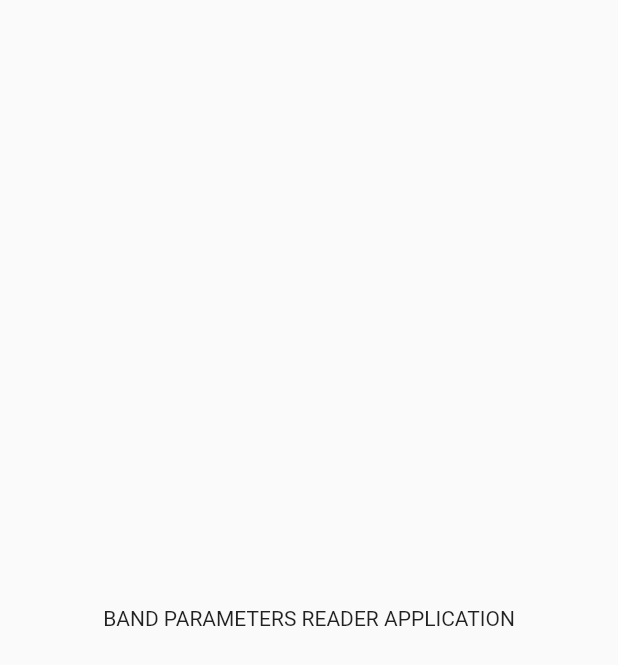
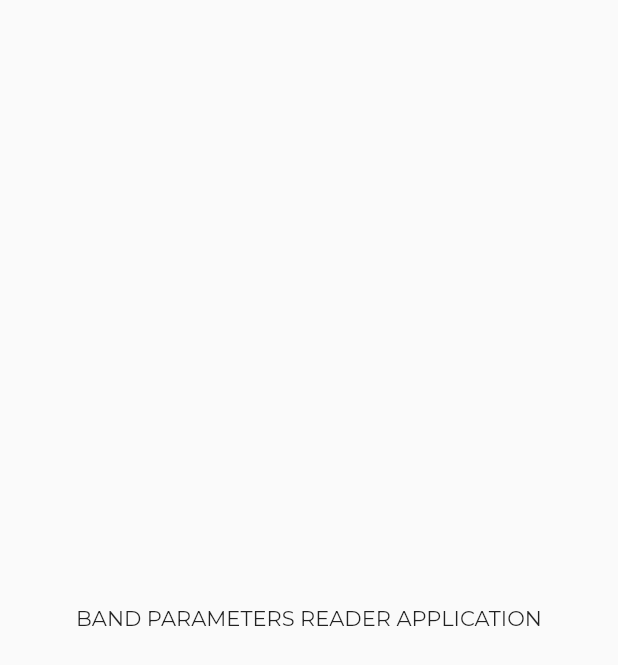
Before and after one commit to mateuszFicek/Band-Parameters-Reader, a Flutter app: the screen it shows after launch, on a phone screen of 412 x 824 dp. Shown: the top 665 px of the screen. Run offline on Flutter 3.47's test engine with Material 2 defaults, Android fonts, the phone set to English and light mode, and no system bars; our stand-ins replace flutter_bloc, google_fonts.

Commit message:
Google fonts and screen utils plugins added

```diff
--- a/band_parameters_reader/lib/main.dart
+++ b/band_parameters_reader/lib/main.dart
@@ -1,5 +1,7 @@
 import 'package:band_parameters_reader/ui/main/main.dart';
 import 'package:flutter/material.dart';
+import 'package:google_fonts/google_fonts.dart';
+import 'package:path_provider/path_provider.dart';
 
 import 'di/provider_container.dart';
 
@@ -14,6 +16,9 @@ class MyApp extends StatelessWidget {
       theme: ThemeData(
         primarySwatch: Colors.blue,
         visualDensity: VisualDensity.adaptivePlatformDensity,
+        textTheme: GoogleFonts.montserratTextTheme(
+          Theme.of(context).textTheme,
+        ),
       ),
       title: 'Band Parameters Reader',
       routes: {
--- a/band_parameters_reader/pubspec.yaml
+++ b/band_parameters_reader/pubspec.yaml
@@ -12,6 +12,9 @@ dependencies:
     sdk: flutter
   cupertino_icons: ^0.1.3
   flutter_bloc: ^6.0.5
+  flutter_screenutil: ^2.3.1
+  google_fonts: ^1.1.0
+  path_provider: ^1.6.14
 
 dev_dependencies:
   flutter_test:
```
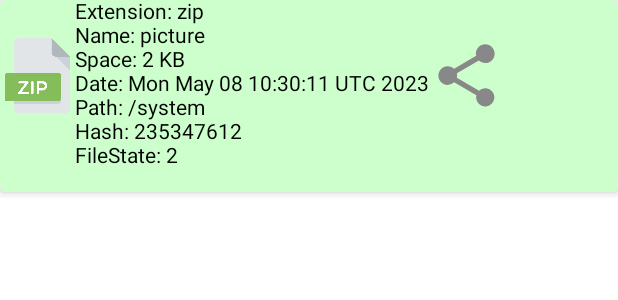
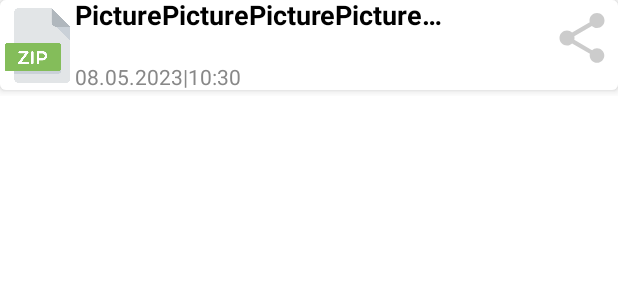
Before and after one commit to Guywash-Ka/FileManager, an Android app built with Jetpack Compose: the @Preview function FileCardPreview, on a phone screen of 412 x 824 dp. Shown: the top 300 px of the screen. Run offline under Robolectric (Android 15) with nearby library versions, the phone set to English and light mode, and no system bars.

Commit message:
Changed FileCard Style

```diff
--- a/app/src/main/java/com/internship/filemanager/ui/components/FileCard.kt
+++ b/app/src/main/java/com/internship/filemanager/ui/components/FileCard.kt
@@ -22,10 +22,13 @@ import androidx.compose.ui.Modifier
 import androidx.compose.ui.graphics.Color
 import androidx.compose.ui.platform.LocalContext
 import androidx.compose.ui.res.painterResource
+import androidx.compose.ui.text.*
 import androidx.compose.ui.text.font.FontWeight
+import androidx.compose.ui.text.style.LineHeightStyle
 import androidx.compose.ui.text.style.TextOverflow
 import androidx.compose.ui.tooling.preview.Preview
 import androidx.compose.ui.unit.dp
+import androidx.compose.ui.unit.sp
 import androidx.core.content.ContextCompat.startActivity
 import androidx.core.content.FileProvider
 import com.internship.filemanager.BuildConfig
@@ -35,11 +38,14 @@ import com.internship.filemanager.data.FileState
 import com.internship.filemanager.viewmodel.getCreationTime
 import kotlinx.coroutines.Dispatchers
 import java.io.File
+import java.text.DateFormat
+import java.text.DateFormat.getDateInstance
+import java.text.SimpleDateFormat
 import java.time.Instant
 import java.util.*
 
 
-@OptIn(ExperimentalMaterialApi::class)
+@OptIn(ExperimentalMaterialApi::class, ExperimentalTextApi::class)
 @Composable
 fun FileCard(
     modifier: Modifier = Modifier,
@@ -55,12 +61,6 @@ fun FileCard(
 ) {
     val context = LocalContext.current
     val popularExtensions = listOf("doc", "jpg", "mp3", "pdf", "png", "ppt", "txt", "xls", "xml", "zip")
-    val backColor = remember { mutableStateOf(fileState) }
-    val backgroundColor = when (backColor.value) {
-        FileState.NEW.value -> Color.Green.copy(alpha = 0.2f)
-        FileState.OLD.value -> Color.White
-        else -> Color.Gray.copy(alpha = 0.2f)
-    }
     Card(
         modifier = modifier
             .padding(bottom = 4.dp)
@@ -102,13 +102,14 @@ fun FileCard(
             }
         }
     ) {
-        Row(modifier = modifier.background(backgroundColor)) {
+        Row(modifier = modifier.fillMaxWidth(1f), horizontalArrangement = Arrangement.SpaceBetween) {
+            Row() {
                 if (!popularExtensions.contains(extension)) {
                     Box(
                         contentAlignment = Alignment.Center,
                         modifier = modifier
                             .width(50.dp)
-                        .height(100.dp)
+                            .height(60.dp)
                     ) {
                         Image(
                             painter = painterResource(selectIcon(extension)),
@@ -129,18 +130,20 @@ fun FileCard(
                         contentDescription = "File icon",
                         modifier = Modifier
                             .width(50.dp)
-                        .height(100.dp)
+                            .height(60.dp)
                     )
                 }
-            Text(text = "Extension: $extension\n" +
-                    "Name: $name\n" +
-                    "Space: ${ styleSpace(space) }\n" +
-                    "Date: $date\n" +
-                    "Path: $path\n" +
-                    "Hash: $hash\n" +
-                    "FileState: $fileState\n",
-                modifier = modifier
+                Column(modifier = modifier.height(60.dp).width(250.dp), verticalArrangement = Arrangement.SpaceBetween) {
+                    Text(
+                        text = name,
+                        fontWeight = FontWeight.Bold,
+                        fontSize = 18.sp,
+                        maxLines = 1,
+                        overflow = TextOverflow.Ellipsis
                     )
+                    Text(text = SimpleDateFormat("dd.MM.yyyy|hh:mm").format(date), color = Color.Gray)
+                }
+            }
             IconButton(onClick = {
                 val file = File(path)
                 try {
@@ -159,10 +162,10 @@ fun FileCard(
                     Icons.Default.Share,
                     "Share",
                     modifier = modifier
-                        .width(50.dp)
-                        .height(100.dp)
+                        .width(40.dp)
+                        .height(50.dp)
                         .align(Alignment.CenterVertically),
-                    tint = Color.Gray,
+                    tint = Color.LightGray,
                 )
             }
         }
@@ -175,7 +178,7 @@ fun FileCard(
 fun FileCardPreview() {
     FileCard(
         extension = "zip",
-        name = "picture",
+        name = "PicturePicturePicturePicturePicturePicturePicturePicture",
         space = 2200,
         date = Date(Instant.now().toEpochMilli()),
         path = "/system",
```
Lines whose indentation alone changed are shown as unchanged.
^^^^
What is being asked
If an entry holds an image, omit that image and print the remainder exactly as it stands.

Finished exercise
Before and after one commit to mateuszFicek/Band-Parameters-Reader, a Flutter app: the screen it shows after launch, on a phone screen of 412 x 824 dp. Shown: the top 665 px of the screen. Run offline on Flutter 3.47's test engine with Material 2 defaults, Android fonts, the phone set to English and light mode, and no system bars; our stand-ins replace flutter_bloc, google_fonts.

Commit message:
Google fonts and screen utils plugins added

```diff
--- a/band_parameters_reader/lib/main.dart
+++ b/band_parameters_reader/lib/main.dart
@@ -1,5 +1,7 @@
 import 'package:band_parameters_reader/ui/main/main.dart';
 import 'package:flutter/material.dart';
+import 'package:google_fonts/google_fonts.dart';
+import 'package:path_provider/path_provider.dart';
 
 import 'di/provider_container.dart';
 
@@ -14,6 +16,9 @@ class MyApp extends StatelessWidget {
       theme: ThemeData(
         primarySwatch: Colors.blue,
         visualDensity: VisualDensity.adaptivePlatformDensity,
+        textTheme: GoogleFonts.montserratTextTheme(
+          Theme.of(context).textTheme,
+        ),
       ),
       title: 'Band Parameters Reader',
       routes: {
--- a/band_parameters_reader/pubspec.yaml
+++ b/band_parameters_reader/pubspec.yaml
@@ -12,6 +12,9 @@ dependencies:
     sdk: flutter
   cupertino_icons: ^0.1.3
   flutter_bloc: ^6.0.5
+  flutter_screenutil: ^2.3.1
+  google_fonts: ^1.1.0
+  path_provider: ^1.6.14
 
 dev_dependencies:
   flutter_test:
```
Before and after one commit to Guywash-Ka/FileManager, an Android app built with Jetpack Compose: the @Preview function FileCardPreview, on a phone screen of 412 x 824 dp. Shown: the top 300 px of the screen. Run offline under Robolectric (Android 15) with nearby library versions, the phone set to English and light mode, and no system bars.

Commit message:
Changed FileCard Style

```diff
--- a/app/src/main/java/com/internship/filemanager/ui/components/FileCard.kt
+++ b/app/src/main/java/com/internship/filemanager/ui/components/FileCard.kt
@@ -22,10 +22,13 @@ import androidx.compose.ui.Modifier
 import androidx.compose.ui.graphics.Color
 import androidx.compose.ui.platform.LocalContext
 import androidx.compose.ui.res.painterResource
+import androidx.compose.ui.text.*
 import androidx.compose.ui.text.font.FontWeight
+import androidx.compose.ui.text.style.LineHeightStyle
 import androidx.compose.ui.text.style.TextOverflow
 import androidx.compose.ui.tooling.preview.Preview
 import androidx.compose.ui.unit.dp
+import androidx.compose.ui.unit.sp
 import androidx.core.content.ContextCompat.startActivity
 import androidx.core.content.FileProvider
 import com.internship.filemanager.BuildConfig
@@ -35,11 +38,14 @@ import com.internship.filemanager.data.FileState
 import com.internship.filemanager.viewmodel.getCreationTime
 import kotlinx.coroutines.Dispatchers
 import java.io.File
+import java.text.DateFormat
+import java.text.DateFormat.getDateInstance
+import java.text.SimpleDateFormat
 import java.time.Instant
 import java.util.*
 
 
-@OptIn(ExperimentalMaterialApi::class)
+@OptIn(ExperimentalMaterialApi::class, ExperimentalTextApi::class)
 @Composable
 fun FileCard(
     modifier: Modifier = Modifier,
@@ -55,12 +61,6 @@ fun FileCard(
 ) {
     val context = LocalContext.current
     val popularExtensions = listOf("doc", "jpg", "mp3", "pdf", "png", "ppt", "txt", "xls", "xml", "zip")
-    val backColor = remember { mutableStateOf(fileState) }
-    val backgroundColor = when (backColor.value) {
-        FileState.NEW.value -> Color.Green.copy(alpha = 0.2f)
-        FileState.OLD.value -> Color.White
-        else -> Color.Gray.copy(alpha = 0.2f)
-    }
     Card(
         modifier = modifier
             .padding(bottom = 4.dp)
@@ -102,13 +102,14 @@ fun FileCard(
             }
         }
     ) {
-        Row(modifier = modifier.background(backgroundColor)) {
+        Row(modifier = modifier.fillMaxWidth(1f), horizontalArrangement = Arrangement.SpaceBetween) {
+            Row() {
                 if (!popularExtensions.contains(extension)) {
                     Box(
                         contentAlignment = Alignment.Center,
                         modifier = modifier
                             .width(50.dp)
-                        .height(100.dp)
+                            .height(60.dp)
                     ) {
                         Image(
                             painter = painterResource(selectIcon(extension)),
@@ -129,18 +130,20 @@ fun FileCard(
                         contentDescription = "File icon",
                         modifier = Modifier
                             .width(50.dp)
-                        .height(100.dp)
+                            .height(60.dp)
                     )
                 }
-            Text(text = "Extension: $extension\n" +
-                    "Name: $name\n" +
-                    "Space: ${ styleSpace(space) }\n" +
-                    "Date: $date\n" +
-                    "Path: $path\n" +
-                    "Hash: $hash\n" +
-                    "FileState: $fileState\n",
-                modifier = modifier
+                Column(modifier = modifier.height(60.dp).width(250.dp), verticalArrangement = Arrangement.SpaceBetween) {
+                    Text(
+                        text = name,
+                        fontWeight = FontWeight.Bold,
+                        fontSize = 18.sp,
+                        maxLines = 1,
+                        overflow = TextOverflow.Ellipsis
                     )
+                    Text(text = SimpleDateFormat("dd.MM.yyyy|hh:mm").format(date), color = Color.Gray)
+                }
+            }
             IconButton(onClick = {
                 val file = File(path)
                 try {
@@ -159,10 +162,10 @@ fun FileCard(
                     Icons.Default.Share,
                     "Share",
                     modifier = modifier
-                        .width(50.dp)
-                        .height(100.dp)
+                        .width(40.dp)
+                        .height(50.dp)
                         .align(Alignment.CenterVertically),
-                    tint = Color.Gray,
+                    tint = Color.LightGray,
                 )
             }
         }
@@ -175,7 +178,7 @@ fun FileCard(
 fun FileCardPreview() {
     FileCard(
         extension = "zip",
-        name = "picture",
+        name = "PicturePicturePicturePicturePicturePicturePicturePicture",
         space = 2200,
         date = Date(Instant.now().toEpochMilli()),
         path = "/system",
```
Lines whose indentation alone changed are shown as unchanged.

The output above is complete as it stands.